- _WHAT YOU NEED TO DO_:
From the material below, return every line that includes "column".

+++ ENTRIES SUPPLIED

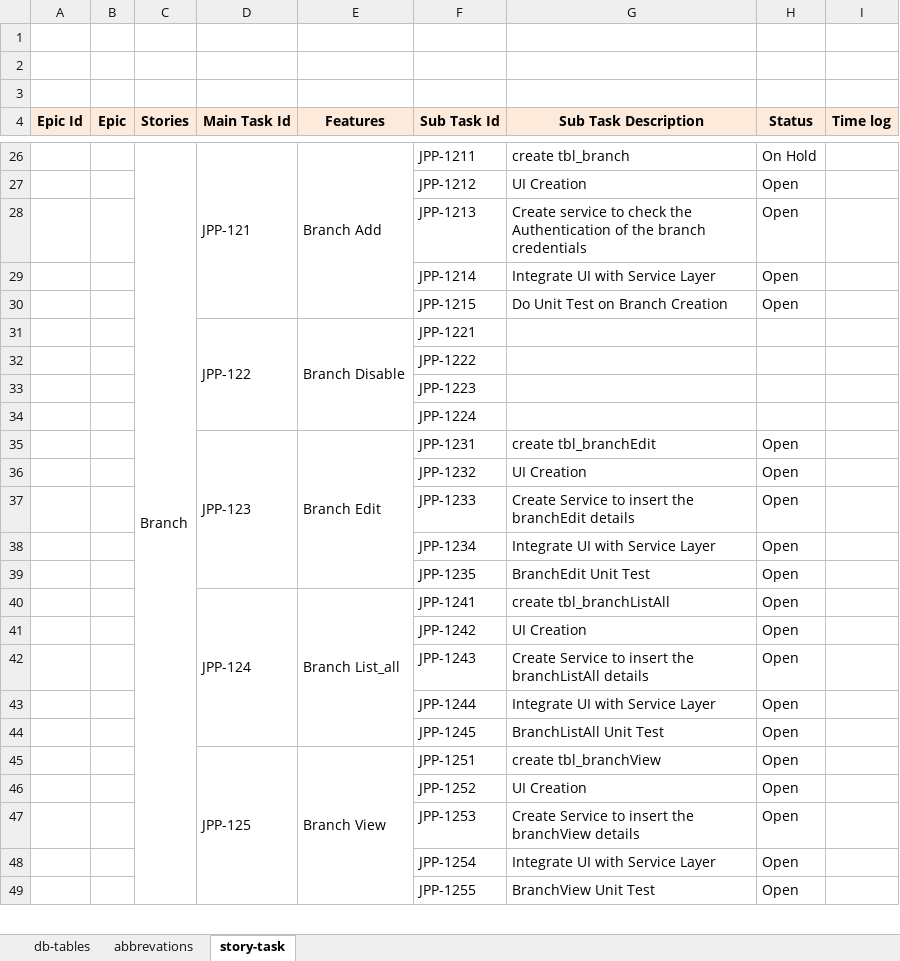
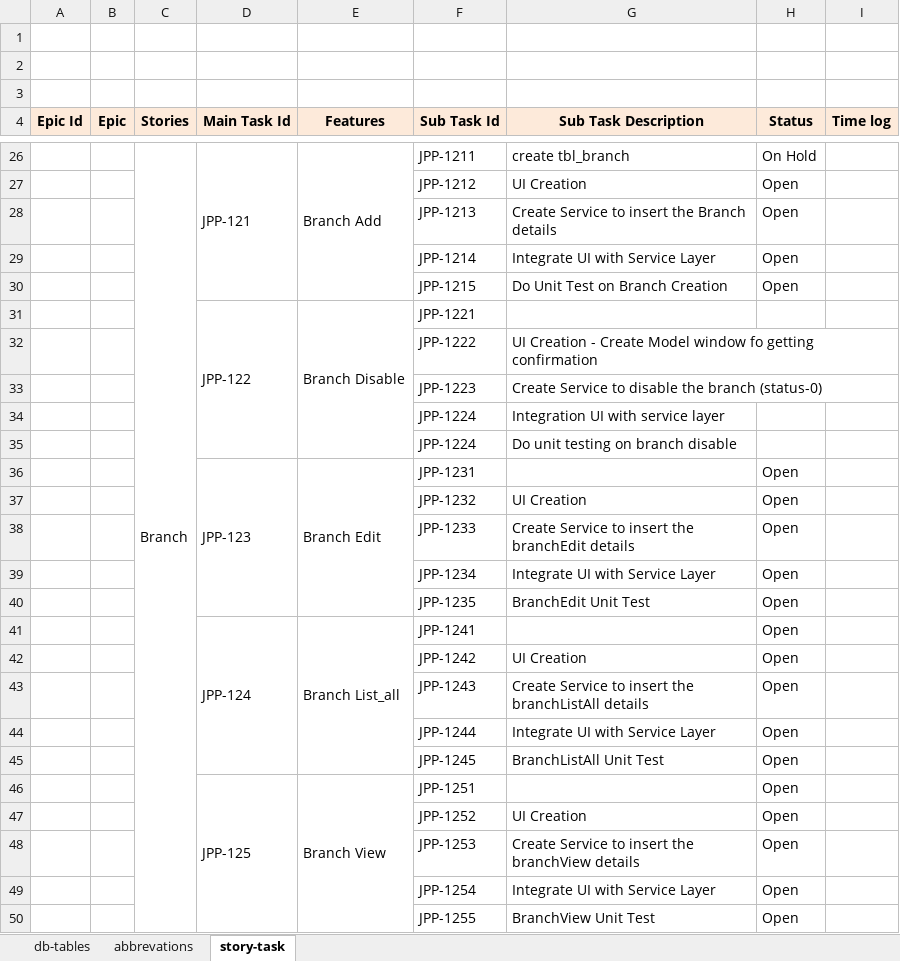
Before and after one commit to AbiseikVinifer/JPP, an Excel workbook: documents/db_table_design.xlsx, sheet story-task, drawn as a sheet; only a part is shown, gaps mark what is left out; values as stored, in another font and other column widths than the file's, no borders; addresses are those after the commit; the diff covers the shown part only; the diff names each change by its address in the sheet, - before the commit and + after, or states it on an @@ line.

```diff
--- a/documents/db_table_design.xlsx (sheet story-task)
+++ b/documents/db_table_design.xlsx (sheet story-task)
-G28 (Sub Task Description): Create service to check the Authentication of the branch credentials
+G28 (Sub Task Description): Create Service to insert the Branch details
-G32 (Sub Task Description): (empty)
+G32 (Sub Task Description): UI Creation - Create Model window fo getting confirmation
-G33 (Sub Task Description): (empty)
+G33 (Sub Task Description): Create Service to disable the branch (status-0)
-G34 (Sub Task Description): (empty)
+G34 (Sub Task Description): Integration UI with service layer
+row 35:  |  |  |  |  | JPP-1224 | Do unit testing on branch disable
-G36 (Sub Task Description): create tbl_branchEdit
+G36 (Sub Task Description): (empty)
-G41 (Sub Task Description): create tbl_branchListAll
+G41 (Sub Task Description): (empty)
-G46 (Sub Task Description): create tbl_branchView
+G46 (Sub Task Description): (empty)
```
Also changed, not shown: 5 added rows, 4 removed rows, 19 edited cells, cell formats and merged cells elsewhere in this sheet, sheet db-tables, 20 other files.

++++++
+++ ENTRIES SUPPLIED

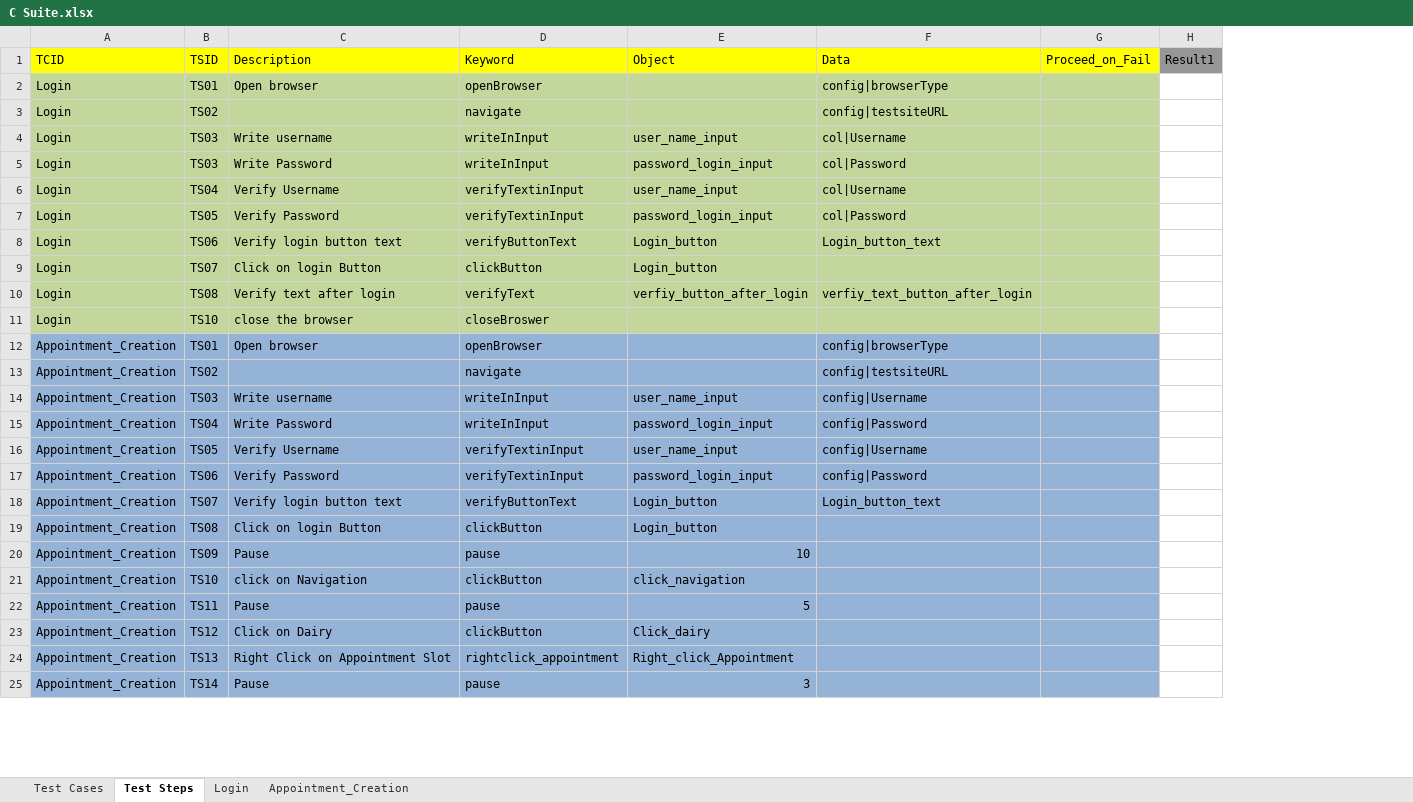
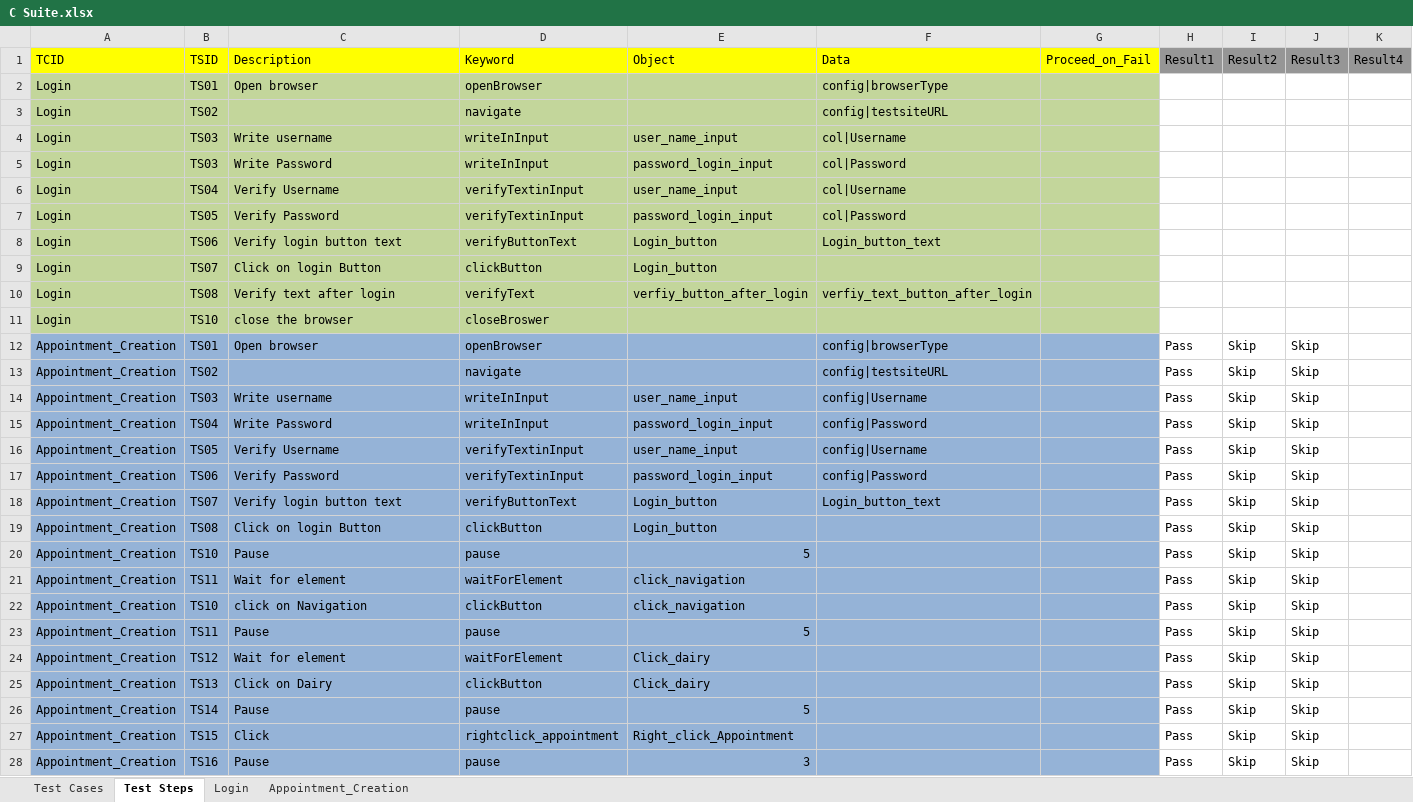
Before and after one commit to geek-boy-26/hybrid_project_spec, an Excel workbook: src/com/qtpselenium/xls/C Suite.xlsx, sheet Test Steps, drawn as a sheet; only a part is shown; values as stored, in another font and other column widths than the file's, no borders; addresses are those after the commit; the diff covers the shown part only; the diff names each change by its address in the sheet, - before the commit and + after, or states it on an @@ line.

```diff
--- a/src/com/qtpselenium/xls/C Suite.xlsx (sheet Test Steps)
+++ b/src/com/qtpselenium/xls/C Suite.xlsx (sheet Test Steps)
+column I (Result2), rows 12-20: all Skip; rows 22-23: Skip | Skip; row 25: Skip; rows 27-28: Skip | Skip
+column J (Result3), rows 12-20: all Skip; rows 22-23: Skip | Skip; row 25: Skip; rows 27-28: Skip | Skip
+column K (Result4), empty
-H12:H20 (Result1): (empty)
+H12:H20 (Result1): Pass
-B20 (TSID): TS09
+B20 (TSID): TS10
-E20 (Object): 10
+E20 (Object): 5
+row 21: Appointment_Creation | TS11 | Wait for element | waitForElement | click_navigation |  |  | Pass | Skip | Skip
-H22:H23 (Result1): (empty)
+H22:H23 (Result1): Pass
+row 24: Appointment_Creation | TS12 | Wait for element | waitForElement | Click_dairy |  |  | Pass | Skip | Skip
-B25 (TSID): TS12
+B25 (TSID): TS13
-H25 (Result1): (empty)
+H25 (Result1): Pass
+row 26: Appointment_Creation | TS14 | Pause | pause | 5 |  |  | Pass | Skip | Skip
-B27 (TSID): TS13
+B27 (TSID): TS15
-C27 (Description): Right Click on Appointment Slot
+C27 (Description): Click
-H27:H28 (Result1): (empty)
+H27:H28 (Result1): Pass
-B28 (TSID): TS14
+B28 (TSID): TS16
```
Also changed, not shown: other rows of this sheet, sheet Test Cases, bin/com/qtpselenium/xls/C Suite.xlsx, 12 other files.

++++++

- _TASK RESULT_:
Before and after one commit to AbiseikVinifer/JPP, an Excel workbook: documents/db_table_design.xlsx, sheet story-task, drawn as a sheet; only a part is shown, gaps mark what is left out; values as stored, in another font and other column widths than the file's, no borders; addresses are those after the commit; the diff covers the shown part only; the diff names each change by its address in the sheet, - before the commit and + after, or states it on an @@ line.
Before and after one commit to geek-boy-26/hybrid_project_spec, an Excel workbook: src/com/qtpselenium/xls/C Suite.xlsx, sheet Test Steps, drawn as a sheet; only a part is shown; values as stored, in another font and other column widths than the file's, no borders; addresses are those after the commit; the diff covers the shown part only; the diff names each change by its address in the sheet, - before the commit and + after, or states it on an @@ line.
+column I (Result2), rows 12-20: all Skip; rows 22-23: Skip | Skip; row 25: Skip; rows 27-28: Skip | Skip
+column J (Result3), rows 12-20: all Skip; rows 22-23: Skip | Skip; row 25: Skip; rows 27-28: Skip | Skip
+column K (Result4), empty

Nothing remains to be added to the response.